Perhaps? I don’t know if I ever realised. I’ve always known I wanted to tell stories somehow, but I was never quite sure when or via what medium. I simply kept following the various opportunities that presented themselves, and I guess I just woke up one day, realised I’d written a bunch of stuff and thought, “Shit, I guess I’m a author now.”
Would you come talk to my students/librarians/book club?
For sure! See speaking & appearances for more information.
When will you come visit my town?
If it’s in my plans, sure! Heck, maybe it already is. Scroll to the bottom of this website’s homepage to see all my forthcoming appearances.
Will you read my manuscript / query letter / synopsis / short story?
I want to, really. But I cannot. First, I have a blanket no-reading policy for copyright and legal purposes. Secondly, I barely have the time. I hope you understand!
How do you deal with writer’s block?
I take some time from the desk and go out and live for a bit. Play games, watch TV, bike, read, etc. Sometimes, I write in other genres. I think the antidote to a block is finding other ways to engage your brain, so that it can find the solution to your block problem in places you’re usually not looking.
What are your specific writing practices?

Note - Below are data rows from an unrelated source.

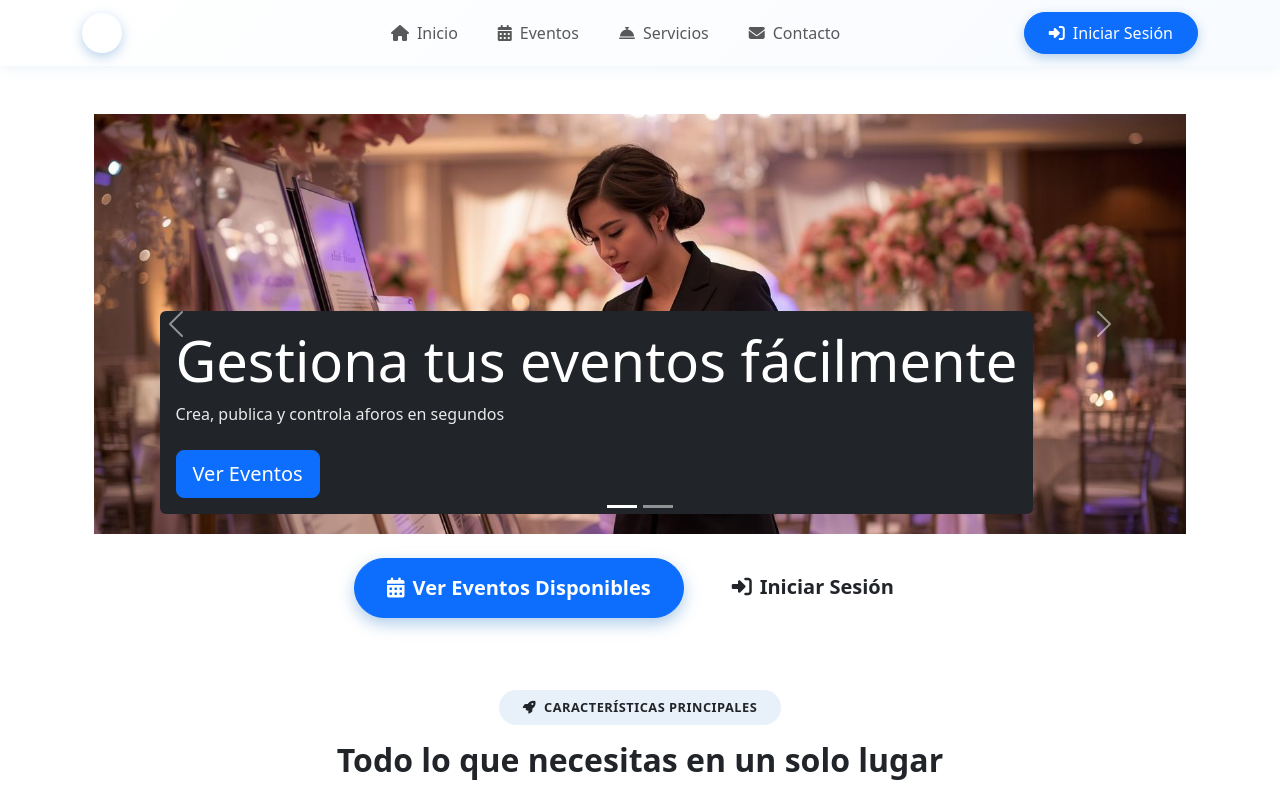
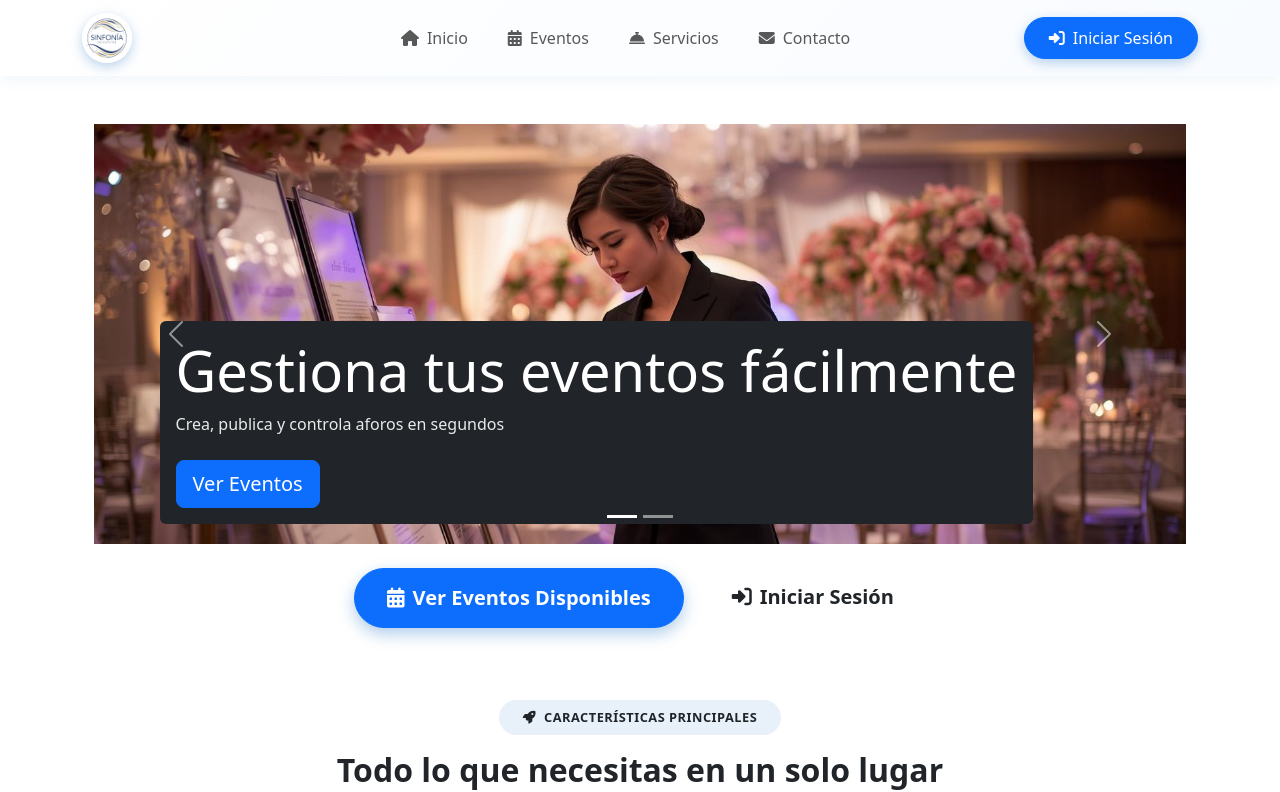
Before and after one commit to Catherineit/Boceto-Sinfona-de-Eventos, a React (Vite) app in the folder frontend/: page / in a window 1280 px wide. Shown: the top 792 px of the page. Built offline with nearby package versions, Linux system fonts and the light colour scheme; no server answers.

Commit message:
feat: Logo circular en NavBar y Footer - Envolver Logo.JPG en contenedor circular (50px NavBar, 56px Footer) - Usar borderRadius 50% y objectFit cover - Mantener sombras y estilos

```diff
--- a/frontend/src/components/Footer.jsx
+++ b/frontend/src/components/Footer.jsx
@@ -7,8 +7,8 @@ export default function Footer(){
         <div className="row g-4">
           <div className="col-md-4">
             <div className="d-flex align-items-center mb-3">
-              <div style={{width:48,height:48,borderRadius:'50%',background:'linear-gradient(135deg, #fff 0%, #e3f2fd 100%)',display:'flex',alignItems:'center',justifyContent:'center',marginRight:12}}>
-                <i className="fas fa-calendar-star" style={{fontSize:'1.4rem',color:'#1a365d'}}></i>
+              <div style={{width:56,height:56,borderRadius:'50%',overflow:'hidden',flexShrink:0,marginRight:12,boxShadow:'0 4px 12px rgba(0,0,0,0.3)'}}>
+                <img src="/assets/images/Logo.JPG" alt="Sinfonía de Eventos" style={{width:'100%',height:'100%',objectFit:'cover'}} />
               </div>
               <h5 className="mb-0 fw-bold">Sinfonía de Eventos</h5>
             </div>
--- a/frontend/src/components/NavBar.jsx
+++ b/frontend/src/components/NavBar.jsx
@@ -17,8 +17,8 @@ export default function NavBar(){
     <nav className="navbar navbar-expand-lg navbar-light sticky-top" style={{background:'linear-gradient(135deg, #ffffff 0%, #f8fbff 100%)',boxShadow:'0 2px 15px rgba(30,111,191,0.08)',backdropFilter:'blur(10px)'}}>
       <div className="container">
         <Link className="navbar-brand d-flex align-items-center" to="/" style={{gap:10}}>
-          <div style={{width:40,height:40,background:'linear-gradient(135deg, var(--primary), #2e8fd6)',borderRadius:'50%',display:'flex',alignItems:'center',justifyContent:'center',color:'white',fontSize:'1.2rem',boxShadow:'0 4px 12px rgba(30,111,191,0.3)'}}>
-            <i className="fas fa-calendar-star"></i>
+          <div style={{width:50,height:50,borderRadius:'50%',overflow:'hidden',flexShrink:0,boxShadow:'0 4px 12px rgba(30,111,191,0.3)'}}>
+            <img src="/assets/images/Logo.JPG" alt="Sinfonía de Eventos" style={{width:'100%',height:'100%',objectFit:'cover'}} />
           </div>
           <span style={{fontSize:'1.3rem',fontWeight:'700',background:'linear-gradient(135deg, var(--primary), #2e8fd6)',WebkitBackgroundClip:'text',WebkitTextFillColor:'transparent'}}>Sinfonía de Eventos</span>
         </Link>
```
Also changed, not shown: frontend/public/assets/images/Logo.JPG (added).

I write right after I’ve awoken–usually in the morning or after a siesta–and/or before I got to bed–usually at night. I barely write for more than two hours at a time. I always have a dedicated workspace wherever I live, but I switch up my writing spaces a lot to prevent a rut. As for the writing itself, I often outline before I begin a story, but sometimes, a story forces other methods, and I simply follow. For my most recent WIP, I didn’t outline at all–I plotted the whole story with sticky notes.
Any advice for new writers?
Whatever you’re writing, invest more in finishing it first than in anything else.
Will there be a David Mogo sequel?
There are no plans for a sequel to David Mogo, Godhunter at the moment. If that changes at any point in the future, I’d be sure to let you know!
When will the first book of The Nameless Republic trilogy be out?
When will your book get to my country?
I can’t say! That’s completely between my agent and publisher and I have little to no influence on that process, sorry. But watch out for news, though!
Can we host your book on our digital platform?
That is a question you will need to raise directly with the publishers of my books. Kindly visit the contact page to raise said question with the respective publisher. If it’s a direct question about unsold digital rights to any of my books, then you will need to contact my agent for that.